Authors: Katherine Hayes*, University of Colorado, Brian Buma, University of Colorado Denver
Topics: Biogeography, Global Change, Polar Regions
Keywords: boreal, fire, plant community
Session Type: Virtual Paper
Start / End Time: 9:35 AM / 10:50 AM
Room: Virtual 32
Presentation File: No File Uploaded
Fire is a major driver of forest structure, composition and age in boreal landscapes across spatial and temporal scales. Repeat short-interval fires in Interior Alaska (occurring within 50 years or less) are a departure from historic norms of fire intervals and drive ecological transitions from conifer-dominated to deciduous-dominated forests. However, uncertainty remains regarding how short-interval reburning alters boreal forest communities beyond the effects on tree regeneration. Specifically, the effects of repeat short-interval fires on understory plant communities and functional trait regeneration remain unknown. Here, we investigate how multiple short-interval fires alter community structure and functional trait assemblages in two sites of regenerating stands in boreal Interior Alaska. Each site contains a mosaic of burn perimeters from fires burning once, twice or three times in short-intervals (>30 years). We report initial results of understory community composition, overall species richness and differences in regeneration traits, and examine the role of local site conditions in mediating the impact of repeat reburning on regenerating plant communities.
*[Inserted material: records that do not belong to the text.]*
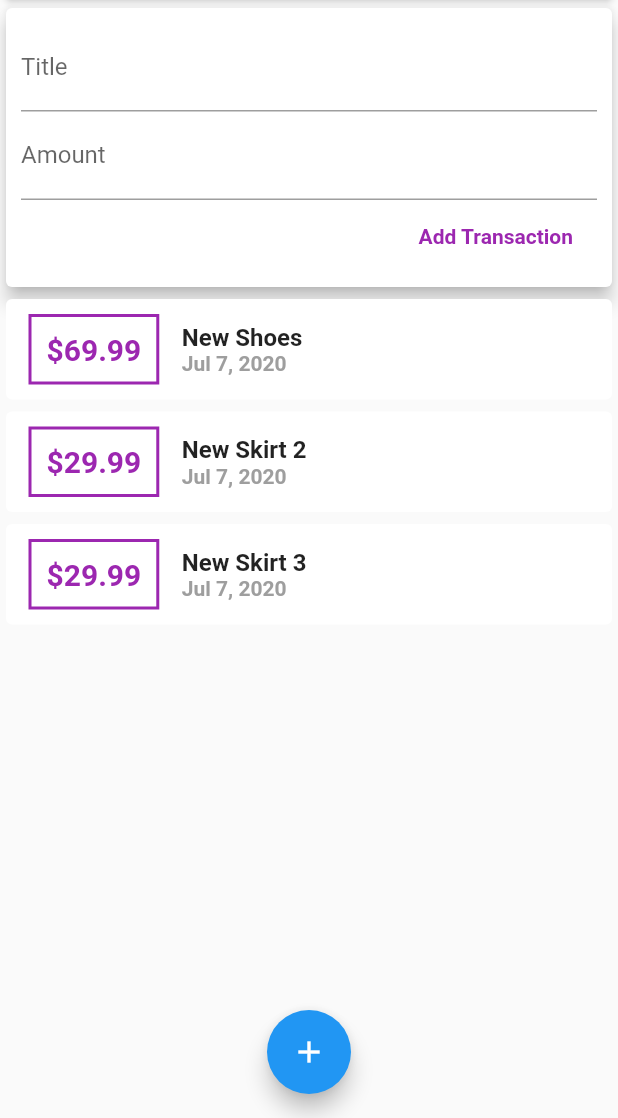
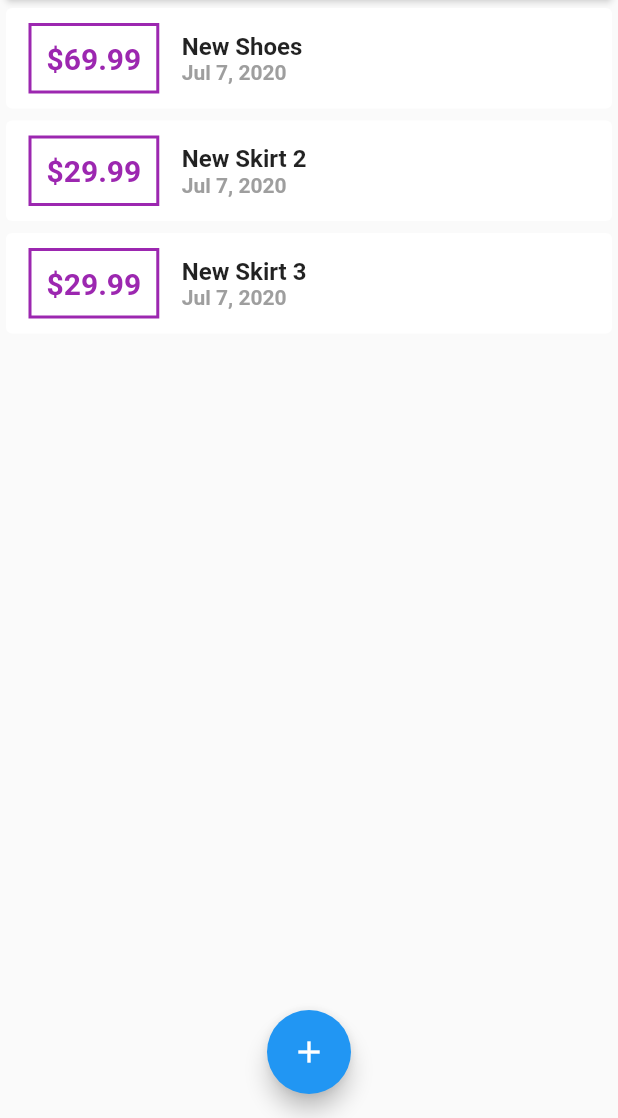
Before and after one commit to innovadeveloper/second_app_flotter, a Flutter app: the screen it shows after launch, on a phone screen of 412 x 824 dp, the part 118-1236 px from its top. Run offline on Flutter 3.47's test engine with Material 2 defaults, Android fonts, the phone set to English and light mode, and no system bars.

Commit message:
user_transactions replaced by main.dart because the _addNewTx method is used in that place for the modal sheet

```diff
--- a/lib/main.dart
+++ b/lib/main.dart
@@ -1,5 +1,4 @@
 import 'package:flutter/material.dart';
-import './widgets/user_transactions.dart';
 import './widgets/new_transaction.dart';
 import './widgets/transaction_list.dart';
 import './models/transaction.dart';
@@ -23,9 +22,62 @@ class MyApp extends StatelessWidget {
   }
 }
 
-class MyHomePage extends StatelessWidget {
+class MyHomePage extends StatefulWidget {
+  @override
+  _MyHomePageState createState() => _MyHomePageState();
+}
+
+class _MyHomePageState extends State<MyHomePage> {
   final titleController = TextEditingController();
+
   final amountController = TextEditingController();
+  final List<Transaction> _userTransactions = [
+    Transaction(
+      id: 't1',
+      title: 'New Shoes',
+      amount: 69.99,
+      date: DateTime.now(),
+    ),
+    Transaction(
+      id: 't2',
+      title: 'New Skirt 2',
+      amount: 29.99,
+      date: DateTime.now(),
+    ),
+    Transaction(
+      id: 't3',
+      title: 'New Skirt 3',
+      amount: 29.99,
+      date: DateTime.now(),
+    ),
+  ];
+
+  /*
+    * mètodo que agrega un elemento a la lista
+    */
+  void _addNewTransaction(final String title, final double amount) {
+    Transaction transaction = Transaction(
+        id: DateTime.now().toString(),
+        title: title,
+        amount: amount,
+        date: DateTime.now());
+    setState(() {
+      _userTransactions.add(transaction);
+    });
+  }
+
+  void _startAddNewTransaction(BuildContext context) {
+    showModalBottomSheet(
+      context: context,
+      builder: (context) {
+        return GestureDetector(
+          onTap: (){},  // fixing in android : not close by touch on the background
+          child: NewTransaction(_addNewTransaction),
+          behavior: HitTestBehavior.opaque, // fixing in android : not close by touch on the background
+        );
+      },
+    );
+  }
 
   @override
   Widget build(BuildContext context) {
@@ -33,9 +85,10 @@ class MyHomePage extends StatelessWidget {
       appBar: AppBar(
         title: Text('Flutter App'),
         actions: <Widget>[
-          IconButton(icon: Icon(Icons.add), onPressed: (){
-
-          },)
+          IconButton(
+            icon: Icon(Icons.add),
+            onPressed: () => _startAddNewTransaction(context),
+          )
         ],
       ),
       body: SingleChildScrollView(
@@ -50,14 +103,15 @@ class MyHomePage extends StatelessWidget {
                 elevation: 2,
               ),
             ),
-            UserTransaction()
+            TransactionList(_userTransactions),
           ],
         ),
       ),
       floatingActionButtonLocation: FloatingActionButtonLocation.centerFloat,
-      floatingActionButton: FloatingActionButton(child: Icon(Icons.add), onPressed: () {
-
-      },),
+      floatingActionButton: FloatingActionButton(
+        child: Icon(Icons.add),
+        onPressed: () => _startAddNewTransaction(context),
+      ),
     );
   }
 }
--- a/lib/widgets/new_transaction.dart
+++ b/lib/widgets/new_transaction.dart
@@ -1,11 +1,18 @@
 import 'package:flutter/material.dart';
 
-class NewTransaction extends StatelessWidget {
-  final titleController = TextEditingController();
-  final amountController = TextEditingController();
+class NewTransaction extends StatefulWidget {
   final Function addTx;
 
   NewTransaction(this.addTx);
+
+  @override
+  _NewTransactionState createState() => _NewTransactionState();
+}
+
+class _NewTransactionState extends State<NewTransaction> {
+  final titleController = TextEditingController();
+
+  final amountController = TextEditingController();
 
   void submitData() {
     // print(titleController.text);
@@ -15,7 +22,9 @@ class NewTransaction extends StatelessWidget {
     final double amount = double.parse(amountController.text);
     if(amount <= 0)return;
 
-    this.addTx(titleController.text, amount);
+    widget.addTx(titleController.text, amount);
+
+    Navigator.of(context).pop();
   }
 
   @override
--- a/lib/widgets/transaction_list.dart
+++ b/lib/widgets/transaction_list.dart
@@ -10,7 +10,7 @@ class TransactionList extends StatelessWidget {
   @override
   Widget build(BuildContext context) {
     return Container(
-      height: 400,
+      height: 700,
       child: ListView.builder(
         itemBuilder: (context, index) {
           // row : 1 - 2 (elements)
--- a/lib/widgets/user_transactions.dart
+++ b/lib/widgets/user_transactions.dart
@@ -9,48 +9,14 @@ class UserTransaction extends StatefulWidget {
 }
 
 class _UserTransactionState extends State<UserTransaction> {
-  final List<Transaction> _userTransactions = [
-    Transaction(
-      id: 't1',
-      title: 'New Shoes',
-      amount: 69.99,
-      date: DateTime.now(),
-    ),
-    Transaction(
-      id: 't2',
-      title: 'New Skirt 2',
-      amount: 29.99,
-      date: DateTime.now(),
-    ),
-    Transaction(
-      id: 't3',
-      title: 'New Skirt 3',
-      amount: 29.99,
-      date: DateTime.now(),
-    ),
-  ];
 
-  /*
-   * mètodo que agrega un elemento a la lista
-   */
-  void _addNewTransaction(final String title, final double amount) {
-    Transaction transaction = Transaction(
-      id: DateTime.now().toString(),
-      title: title,
-      amount: amount,
-      date: DateTime.now()
-    );
-    setState(() {
-      _userTransactions.add(transaction);
-    });
-  }
 
   @override
   Widget build(BuildContext context) {
     return Column(
       children: <Widget>[
-        NewTransaction(_addNewTransaction),
-        TransactionList(_userTransactions),
+        // NewTransaction(_addNewTransaction),
+        // TransactionList(_userTransactions),
       ],
     );
   }
```
Also changed, not shown: 1 other file.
This work informs our ability to predict and manage impacts of repeat burning in boreal Interior Alaska forests and expands on our understanding of disturbance-driven ecological change in high-latitude boreal environments.